Compared to the Israel-Gaza fighting, there were few conflict-related deaths and injuries in Jerusalem, and the violence has hardly been felt in the city's Jewish neighbourhoods, where cafes and shopping centres are bustling.
But some Israeli and Palestinian residents say they feel increasingly unsafe around each other.
"It's going to explode in our faces, like the tunnels in Gaza," said Yael Antebi, a Jerusalem councilwoman, referring to the underground passages Hamas militants used during the war to sneak into southern Israel and carry out attacks.
For their part, many Palestinians said they stay away from Jerusalem's Jewish neighbourhoods when tensions are high to avoid attacks or slurs. "I don't want to be in a situation where I am attacked or even hear one bad word," said Mohammed Salah Abu Khdeir, a Muslim cleric and Palestinian community activist.
In the most recent violence, masked Palestinians ransacked a gas station and set fire to a gas pump Sunday to avenge the death of a 16-year-old Palestinian who died from wounds he sustained in a clash with Israeli troops the previous week.
Israeli police say the youth was shot in the leg with a rubber-coated bullet and died from a head injury when he fell, but a Palestinian official said an autopsy showed he was killed by a rubber bullet to the head.
The gas station targeted was in French Hill, a well-to-do Jewish neighbourhood in the city's east that Israel captured in the 1967 Mideast war. Palestinians seek to establish an independent state with parts of east Jerusalem as its capital.
Officials in Jerusalem say Palestinians have attacked other contentious Jewish areas of the city in recent weeks, launching fireworks and firebombs at Jewish enclaves in Arab neighbourhoods, and firing bullets at Israeli homes in Pisgat Zeev, a sprawling Jewish area Israel considers an integral part of Jerusalem but the international community considers an illegitimate settlement.
Palestinians hurled rocks, firebombs and paint at the city's tram dozens of times this summer as it passed through the Shuafat neighbourhood where the Palestinian teen was kidnapped, said Ozel Vatik, spokesman for Citypass, the tram operator.
Although the tram is fortified against rocks, ridership was down 20 per cent in Jewish neighbourhoods near Shuafat during those months, according to Citypass.
Israeli residents have also carried out violent acts in the city this summer, and after the funeral for the three slain teens, hundreds of Israelis marched through Jerusalem shouting "death to the Arabs."
A mob broke into a McDonald's where Palestinians worked and smashed computers, Palestinian taxi drivers were harassed, and three Palestinians were attacked in a parking lot, one of whom was sent to the hospital, according to Ir Amim, which monitors Israeli-Palestinian violence in the city.

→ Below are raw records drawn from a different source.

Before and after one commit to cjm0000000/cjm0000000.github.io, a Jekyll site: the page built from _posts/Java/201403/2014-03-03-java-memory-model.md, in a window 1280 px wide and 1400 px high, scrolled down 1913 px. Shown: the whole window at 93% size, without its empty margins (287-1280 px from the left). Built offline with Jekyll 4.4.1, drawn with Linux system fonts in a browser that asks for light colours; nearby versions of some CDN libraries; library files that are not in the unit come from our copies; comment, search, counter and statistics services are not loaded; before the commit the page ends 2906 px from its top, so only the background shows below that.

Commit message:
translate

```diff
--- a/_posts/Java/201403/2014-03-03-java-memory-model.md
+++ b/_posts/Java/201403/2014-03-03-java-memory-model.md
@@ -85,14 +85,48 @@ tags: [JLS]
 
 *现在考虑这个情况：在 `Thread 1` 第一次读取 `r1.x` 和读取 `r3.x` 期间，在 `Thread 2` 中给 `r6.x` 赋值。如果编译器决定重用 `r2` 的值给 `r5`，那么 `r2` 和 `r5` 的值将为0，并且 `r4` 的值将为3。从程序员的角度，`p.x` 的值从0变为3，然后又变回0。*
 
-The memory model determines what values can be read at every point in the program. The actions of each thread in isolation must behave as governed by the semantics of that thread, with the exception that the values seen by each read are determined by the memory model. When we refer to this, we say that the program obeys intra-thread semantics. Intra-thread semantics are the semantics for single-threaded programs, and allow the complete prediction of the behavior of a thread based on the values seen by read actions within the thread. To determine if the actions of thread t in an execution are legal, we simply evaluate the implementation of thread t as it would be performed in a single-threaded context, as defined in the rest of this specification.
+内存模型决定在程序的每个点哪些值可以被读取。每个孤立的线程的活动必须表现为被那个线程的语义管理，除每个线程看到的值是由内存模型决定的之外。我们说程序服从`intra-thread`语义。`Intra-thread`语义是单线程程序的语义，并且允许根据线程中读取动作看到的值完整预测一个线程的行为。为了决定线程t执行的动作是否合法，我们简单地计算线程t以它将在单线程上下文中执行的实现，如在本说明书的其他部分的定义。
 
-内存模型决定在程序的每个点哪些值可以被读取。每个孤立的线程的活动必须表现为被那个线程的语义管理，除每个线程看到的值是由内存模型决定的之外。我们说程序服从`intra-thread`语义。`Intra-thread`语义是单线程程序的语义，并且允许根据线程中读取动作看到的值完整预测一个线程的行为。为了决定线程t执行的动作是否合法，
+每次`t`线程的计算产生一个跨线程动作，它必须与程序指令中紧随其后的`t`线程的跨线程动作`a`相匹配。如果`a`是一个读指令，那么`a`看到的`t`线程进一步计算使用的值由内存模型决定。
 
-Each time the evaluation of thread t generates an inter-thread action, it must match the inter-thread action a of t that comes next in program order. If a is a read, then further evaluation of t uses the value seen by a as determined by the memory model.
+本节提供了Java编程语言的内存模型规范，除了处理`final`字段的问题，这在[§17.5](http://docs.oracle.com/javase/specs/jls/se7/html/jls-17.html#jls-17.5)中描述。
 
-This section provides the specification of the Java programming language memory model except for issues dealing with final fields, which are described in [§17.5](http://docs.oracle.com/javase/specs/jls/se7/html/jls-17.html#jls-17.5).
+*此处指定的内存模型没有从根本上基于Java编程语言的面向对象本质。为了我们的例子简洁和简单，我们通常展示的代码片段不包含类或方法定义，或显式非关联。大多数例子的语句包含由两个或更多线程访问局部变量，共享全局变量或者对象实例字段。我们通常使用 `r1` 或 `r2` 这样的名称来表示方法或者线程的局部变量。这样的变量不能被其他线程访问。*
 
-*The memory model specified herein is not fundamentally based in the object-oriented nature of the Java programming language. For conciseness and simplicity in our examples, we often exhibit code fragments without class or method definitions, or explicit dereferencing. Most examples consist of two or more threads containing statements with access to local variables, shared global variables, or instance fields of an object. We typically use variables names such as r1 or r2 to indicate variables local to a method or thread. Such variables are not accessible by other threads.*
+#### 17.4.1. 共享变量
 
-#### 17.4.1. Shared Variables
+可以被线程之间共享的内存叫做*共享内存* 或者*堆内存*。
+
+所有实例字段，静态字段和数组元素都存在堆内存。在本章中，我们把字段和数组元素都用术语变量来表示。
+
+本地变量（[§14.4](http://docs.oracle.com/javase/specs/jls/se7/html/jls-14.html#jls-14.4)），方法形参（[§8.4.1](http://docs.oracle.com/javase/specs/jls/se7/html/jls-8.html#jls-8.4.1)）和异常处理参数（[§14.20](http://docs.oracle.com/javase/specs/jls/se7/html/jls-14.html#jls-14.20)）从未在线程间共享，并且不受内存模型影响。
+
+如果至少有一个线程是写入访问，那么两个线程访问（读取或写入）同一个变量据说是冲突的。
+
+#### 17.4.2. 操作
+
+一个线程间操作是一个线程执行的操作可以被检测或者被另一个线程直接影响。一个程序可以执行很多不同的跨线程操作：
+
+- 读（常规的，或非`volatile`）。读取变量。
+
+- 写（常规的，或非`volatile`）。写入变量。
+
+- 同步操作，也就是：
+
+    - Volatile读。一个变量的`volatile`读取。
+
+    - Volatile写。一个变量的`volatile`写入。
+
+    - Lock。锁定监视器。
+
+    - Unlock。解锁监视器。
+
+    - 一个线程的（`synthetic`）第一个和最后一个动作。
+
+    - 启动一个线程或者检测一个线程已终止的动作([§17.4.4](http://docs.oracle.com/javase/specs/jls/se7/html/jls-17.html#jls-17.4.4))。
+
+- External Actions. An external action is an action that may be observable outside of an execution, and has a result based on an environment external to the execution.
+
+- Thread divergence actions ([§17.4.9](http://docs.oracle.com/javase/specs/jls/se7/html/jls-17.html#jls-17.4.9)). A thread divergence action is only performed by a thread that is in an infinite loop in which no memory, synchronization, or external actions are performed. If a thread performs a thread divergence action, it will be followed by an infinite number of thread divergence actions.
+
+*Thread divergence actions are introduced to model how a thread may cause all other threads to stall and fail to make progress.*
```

At least six other unprovoked Israeli attacks sent Palestinians to the hospital, according to the group.
Palestinian demonstrators this summer have thrown rocks and firebombs at Israeli troops at numerous flashpoints in the city's eastern sector, and troops have responded with rubber bullets and tear gas.
An Israeli security official said the uptick in Palestinian rioting was a spontaneous response to the high Palestinian death toll in Gaza during the war and the deaths of two Palestinian teens in Jerusalem, and was not directed by any militant group. He spoke on condition of anonymity because he was not permitted to discuss the matter publicly.
Israeli police have detained some 600 Arab residents on suspicion of attacking police and participating in the riots, said police spokesman Micky Rosenfeld. About 150 of them have been charged, he said. Israelis were also arrested this summer for attacks against Arabs, Rosenfeld said, though he did not provide figures.
Antebi, the Jerusalem councilwoman, said the violence stems not only from recent tensions but from lack of law enforcement in Palestinian areas of the city.
"The country isn't doing what it should to safeguard the security of the residents," she said.
Abu Khdeir, the Palestinian cleric and community activist, said the violence is rooted in longtime neglect of Palestinian residents by both the Palestinian Authority and the Israeli municipality. School dropout rates and drug use are high, neighbourhoods are crowded and youths have few open spaces to play, he said.
"With people like this, imagine what they feel inside," Abu Khdeir said. "The problems are growing."